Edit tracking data

____________

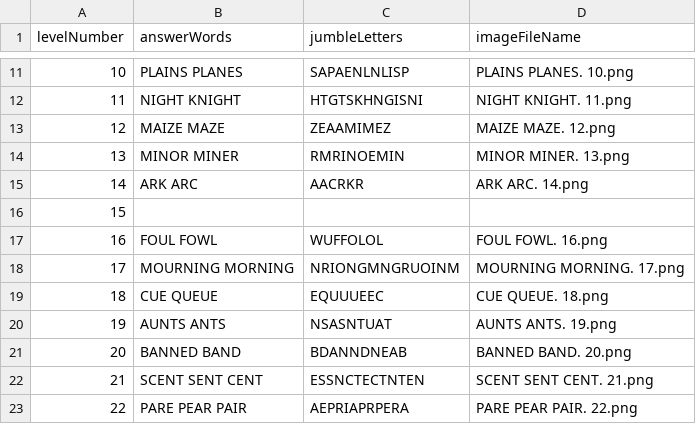
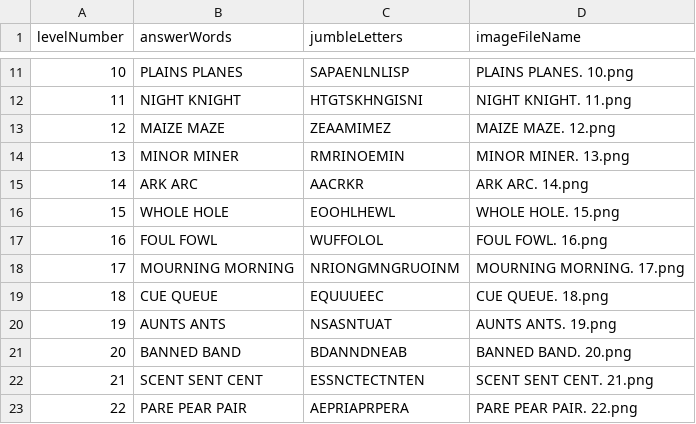
Before and after one commit to Towhidul-Islam5797/PlaytimeRhyme, a CSV file: Assets/_Import/Level_Easy/Rhyme_Homophones/Data/Homophones.csv, drawn as a sheet; only a part is shown, gaps mark what is left out.

Commit message:
Missing Levels Added
-Homophones lvl 15
-Trios lvl 33 & 59

```diff
--- a/Assets/_Import/Level_Easy/Rhyme_Homophones/Data/Homophones.csv
+++ b/Assets/_Import/Level_Easy/Rhyme_Homophones/Data/Homophones.csv
@@ -15,3 +15,3 @@ levelNumber,answerWords,jumbleLetters,imageFileName
 14,ARK ARC,AACRKR,ARK ARC. 14.png
-15,,,
+15,WHOLE HOLE,EOOHLHEWL,WHOLE HOLE. 15.png
 16,FOUL FOWL,WUFFOLOL,FOUL FOWL. 16.png
```
Also changed, not shown: Assets/_Import/Level_Easy/Rhyme_Trios/Data/Trios.csv, 9 other files.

____________

▸ Work required: Without including the pictures, return each record above exactly as it stands.

▸ Your solution:
Before and after one commit to Towhidul-Islam5797/PlaytimeRhyme, a CSV file: Assets/_Import/Level_Easy/Rhyme_Homophones/Data/Homophones.csv, drawn as a sheet; only a part is shown, gaps mark what is left out.

Commit message:
Missing Levels Added
-Homophones lvl 15
-Trios lvl 33 & 59

```diff
--- a/Assets/_Import/Level_Easy/Rhyme_Homophones/Data/Homophones.csv
+++ b/Assets/_Import/Level_Easy/Rhyme_Homophones/Data/Homophones.csv
@@ -15,3 +15,3 @@ levelNumber,answerWords,jumbleLetters,imageFileName
 14,ARK ARC,AACRKR,ARK ARC. 14.png
-15,,,
+15,WHOLE HOLE,EOOHLHEWL,WHOLE HOLE. 15.png
 16,FOUL FOWL,WUFFOLOL,FOUL FOWL. 16.png
```
Also changed, not shown: Assets/_Import/Level_Easy/Rhyme_Trios/Data/Trios.csv, 9 other files.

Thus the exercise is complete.